Transcatheter Aortic Valve Replacement (TAVR)

Transcatheter Aortic Valve Replacement (TAVR)

Transcatheter Aortic Valve Replacement (TAVR) services offered in Zephyrhills, Lakeland, Plant City and Riverview, FL

Fatigue, shortness of breath, and chest pain or tightness are the top three signs you may need a transcatheter aortic valve replacement (TAVR). The cardiology experts at Florida Heart, Vein and Vascular Institute have helped many patients return to a healthier life with a minimally invasive TAVR procedure.
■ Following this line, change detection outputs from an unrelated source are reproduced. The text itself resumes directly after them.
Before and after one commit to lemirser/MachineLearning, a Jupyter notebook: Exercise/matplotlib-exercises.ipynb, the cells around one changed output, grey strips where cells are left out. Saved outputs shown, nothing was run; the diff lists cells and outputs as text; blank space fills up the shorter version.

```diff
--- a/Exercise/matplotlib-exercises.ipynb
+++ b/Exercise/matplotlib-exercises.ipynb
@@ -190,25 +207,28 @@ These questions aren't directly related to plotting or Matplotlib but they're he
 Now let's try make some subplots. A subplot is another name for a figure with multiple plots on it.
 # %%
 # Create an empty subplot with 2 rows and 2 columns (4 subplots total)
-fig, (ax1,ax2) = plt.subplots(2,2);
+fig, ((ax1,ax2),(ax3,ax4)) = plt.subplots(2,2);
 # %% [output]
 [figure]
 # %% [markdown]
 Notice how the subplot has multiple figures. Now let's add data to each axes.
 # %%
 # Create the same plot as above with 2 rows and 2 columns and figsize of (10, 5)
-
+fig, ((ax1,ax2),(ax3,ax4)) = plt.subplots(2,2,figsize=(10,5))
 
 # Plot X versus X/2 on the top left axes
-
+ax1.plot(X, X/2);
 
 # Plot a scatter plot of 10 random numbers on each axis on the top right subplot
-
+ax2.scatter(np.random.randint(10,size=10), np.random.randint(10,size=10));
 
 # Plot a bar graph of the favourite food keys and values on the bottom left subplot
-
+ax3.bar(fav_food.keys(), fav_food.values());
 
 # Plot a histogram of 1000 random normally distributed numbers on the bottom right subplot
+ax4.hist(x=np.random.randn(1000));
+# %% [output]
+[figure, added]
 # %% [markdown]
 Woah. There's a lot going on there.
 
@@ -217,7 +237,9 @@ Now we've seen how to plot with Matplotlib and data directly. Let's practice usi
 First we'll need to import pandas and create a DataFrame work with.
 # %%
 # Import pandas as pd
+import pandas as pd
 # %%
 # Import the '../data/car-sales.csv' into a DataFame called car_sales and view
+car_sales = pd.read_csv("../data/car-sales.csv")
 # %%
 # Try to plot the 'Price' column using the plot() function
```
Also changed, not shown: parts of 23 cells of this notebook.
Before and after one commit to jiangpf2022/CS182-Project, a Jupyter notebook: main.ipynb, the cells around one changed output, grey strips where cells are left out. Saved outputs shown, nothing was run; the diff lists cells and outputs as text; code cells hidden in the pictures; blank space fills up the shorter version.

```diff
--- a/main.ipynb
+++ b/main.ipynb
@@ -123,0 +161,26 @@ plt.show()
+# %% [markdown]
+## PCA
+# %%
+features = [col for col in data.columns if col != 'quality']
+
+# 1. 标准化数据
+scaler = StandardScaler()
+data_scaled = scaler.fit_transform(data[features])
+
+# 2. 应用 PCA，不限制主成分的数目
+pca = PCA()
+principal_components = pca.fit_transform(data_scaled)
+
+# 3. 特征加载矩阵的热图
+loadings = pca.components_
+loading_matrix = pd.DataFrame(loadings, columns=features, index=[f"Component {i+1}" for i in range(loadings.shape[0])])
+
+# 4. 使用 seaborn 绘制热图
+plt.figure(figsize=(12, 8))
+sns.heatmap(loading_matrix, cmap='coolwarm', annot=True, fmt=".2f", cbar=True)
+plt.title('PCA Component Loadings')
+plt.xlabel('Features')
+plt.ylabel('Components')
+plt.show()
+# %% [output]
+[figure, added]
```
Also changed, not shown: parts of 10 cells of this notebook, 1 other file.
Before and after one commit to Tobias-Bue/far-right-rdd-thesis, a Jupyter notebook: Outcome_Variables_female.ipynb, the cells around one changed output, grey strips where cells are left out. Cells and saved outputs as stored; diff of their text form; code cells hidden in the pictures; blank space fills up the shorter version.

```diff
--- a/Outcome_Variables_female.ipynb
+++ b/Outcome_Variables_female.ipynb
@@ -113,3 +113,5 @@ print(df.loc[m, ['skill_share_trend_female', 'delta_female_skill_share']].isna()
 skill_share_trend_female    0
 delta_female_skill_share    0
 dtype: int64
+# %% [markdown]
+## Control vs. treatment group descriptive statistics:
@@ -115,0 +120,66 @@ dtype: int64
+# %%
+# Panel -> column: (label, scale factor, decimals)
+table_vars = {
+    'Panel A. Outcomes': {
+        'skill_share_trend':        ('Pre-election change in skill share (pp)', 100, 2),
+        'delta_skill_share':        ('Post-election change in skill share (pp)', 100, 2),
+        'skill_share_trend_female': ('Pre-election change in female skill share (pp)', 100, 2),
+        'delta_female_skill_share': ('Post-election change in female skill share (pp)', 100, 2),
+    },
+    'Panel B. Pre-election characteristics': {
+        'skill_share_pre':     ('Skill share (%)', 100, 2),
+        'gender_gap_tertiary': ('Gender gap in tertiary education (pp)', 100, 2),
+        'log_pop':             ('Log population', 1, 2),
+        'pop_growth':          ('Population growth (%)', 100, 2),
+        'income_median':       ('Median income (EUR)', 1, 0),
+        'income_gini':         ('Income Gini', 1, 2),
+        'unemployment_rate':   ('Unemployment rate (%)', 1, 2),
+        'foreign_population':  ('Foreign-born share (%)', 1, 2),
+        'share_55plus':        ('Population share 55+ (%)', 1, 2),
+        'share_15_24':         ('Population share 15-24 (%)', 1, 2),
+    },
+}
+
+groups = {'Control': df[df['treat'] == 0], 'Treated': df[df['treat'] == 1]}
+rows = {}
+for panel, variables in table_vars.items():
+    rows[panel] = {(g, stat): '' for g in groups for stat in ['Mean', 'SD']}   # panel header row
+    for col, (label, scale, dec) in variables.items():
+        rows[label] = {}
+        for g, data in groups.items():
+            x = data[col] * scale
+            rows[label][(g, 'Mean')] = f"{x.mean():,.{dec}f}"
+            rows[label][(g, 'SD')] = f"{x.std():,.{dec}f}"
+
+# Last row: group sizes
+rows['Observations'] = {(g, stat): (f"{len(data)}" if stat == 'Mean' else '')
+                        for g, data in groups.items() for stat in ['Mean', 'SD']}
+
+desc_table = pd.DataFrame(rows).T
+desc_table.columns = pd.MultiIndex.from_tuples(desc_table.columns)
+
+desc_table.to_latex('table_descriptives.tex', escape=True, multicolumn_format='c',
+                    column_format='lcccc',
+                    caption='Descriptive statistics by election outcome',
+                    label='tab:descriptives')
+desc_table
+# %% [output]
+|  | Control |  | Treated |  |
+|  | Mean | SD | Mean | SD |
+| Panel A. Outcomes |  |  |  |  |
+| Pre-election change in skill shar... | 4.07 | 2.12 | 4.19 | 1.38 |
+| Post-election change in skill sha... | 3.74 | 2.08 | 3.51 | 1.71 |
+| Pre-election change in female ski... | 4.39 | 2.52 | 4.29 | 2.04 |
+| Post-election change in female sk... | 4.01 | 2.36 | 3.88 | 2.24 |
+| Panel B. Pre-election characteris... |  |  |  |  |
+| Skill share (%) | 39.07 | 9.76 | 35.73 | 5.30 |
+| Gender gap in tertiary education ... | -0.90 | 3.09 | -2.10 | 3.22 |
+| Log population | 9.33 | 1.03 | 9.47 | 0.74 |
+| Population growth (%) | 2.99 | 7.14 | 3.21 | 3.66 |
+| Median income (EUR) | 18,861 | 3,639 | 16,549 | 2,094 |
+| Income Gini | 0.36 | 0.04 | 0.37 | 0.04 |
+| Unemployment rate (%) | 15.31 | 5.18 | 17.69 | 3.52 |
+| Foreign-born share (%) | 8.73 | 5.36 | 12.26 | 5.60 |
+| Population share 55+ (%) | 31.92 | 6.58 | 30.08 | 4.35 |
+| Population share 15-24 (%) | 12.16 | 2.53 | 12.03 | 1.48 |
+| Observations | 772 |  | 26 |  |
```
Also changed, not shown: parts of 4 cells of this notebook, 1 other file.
To learn more, call the office in Zephyrhills, Lakeland, Plant City, Wesley Chapel or Riverview, Florida, or request an appointment online today to get help for troublesome heart symptoms.

Transcatheter Aortic Valve Replacement (TAVR) Q&A

What is a transcatheter aortic valve replacement (TAVR)?

A transcatheter aortic valve replacement, or TAVR, treats a heart condition called aortic valve stenosis. During the minimally invasive interventional cardiology procedure, your provider removes the damaged valve and replaces it with a new one.

The aortic valve opens to let blood flow from your heart into the aorta, the large artery carrying oxygen-rich blood to your body. Then, the valve closes to prevent blood from flowing back into your heart.

Aortic valve stenosis occurs when the valve becomes thick and stiff, narrowing the opening and decreasing the amount of blood flowing out of your heart.

When this condition isn’t treated, your heart works harder to force more blood into the aorta. The extra effort takes a toll on your heart muscles, ultimately causing heart failure.

What should I expect during a TAVR?

Many patients have TAVR as an outpatient procedure using a local anesthetic and sedation to help them relax.

Your provider makes a tiny cut in your groin or chest and inserts a catheter (long, narrow tube) into the blood vessel. They use specialized real-time imaging to thread the catheter into your heart.

After placing the catheter near the aortic valve, your provider uses the catheter to guide instruments into your heart, using them to remove and replace the valve. 

Some valves automatically expand to become permanently implanted in place. Others are pressed into place by inflating a balloon from the catheter.

What is recovery like after a transcatheter aortic valve replacement?

As long as you don’t have any complications after the transcatheter aortic valve replacement, you can go home the same day. Before you leave, the team explains how to care for the small wound and watch for problems like an infection.

Your Florida Heart, Vein and Vascular Institute provider prescribes blood thinners (anticoagulants) to prevent blood clots. You may also need to take antibiotics to prevent a bacterial infection in the new valve.

After taking it easy for a time, most patients return to their usual activities within two weeks. You’ll have regular follow-up appointments, and your provider recommends a healthy diet and exercise regimen to support your heart health.

Call the nearest Florida Heart, Vein and Vascular Institute office or request a TAVR consultation online today.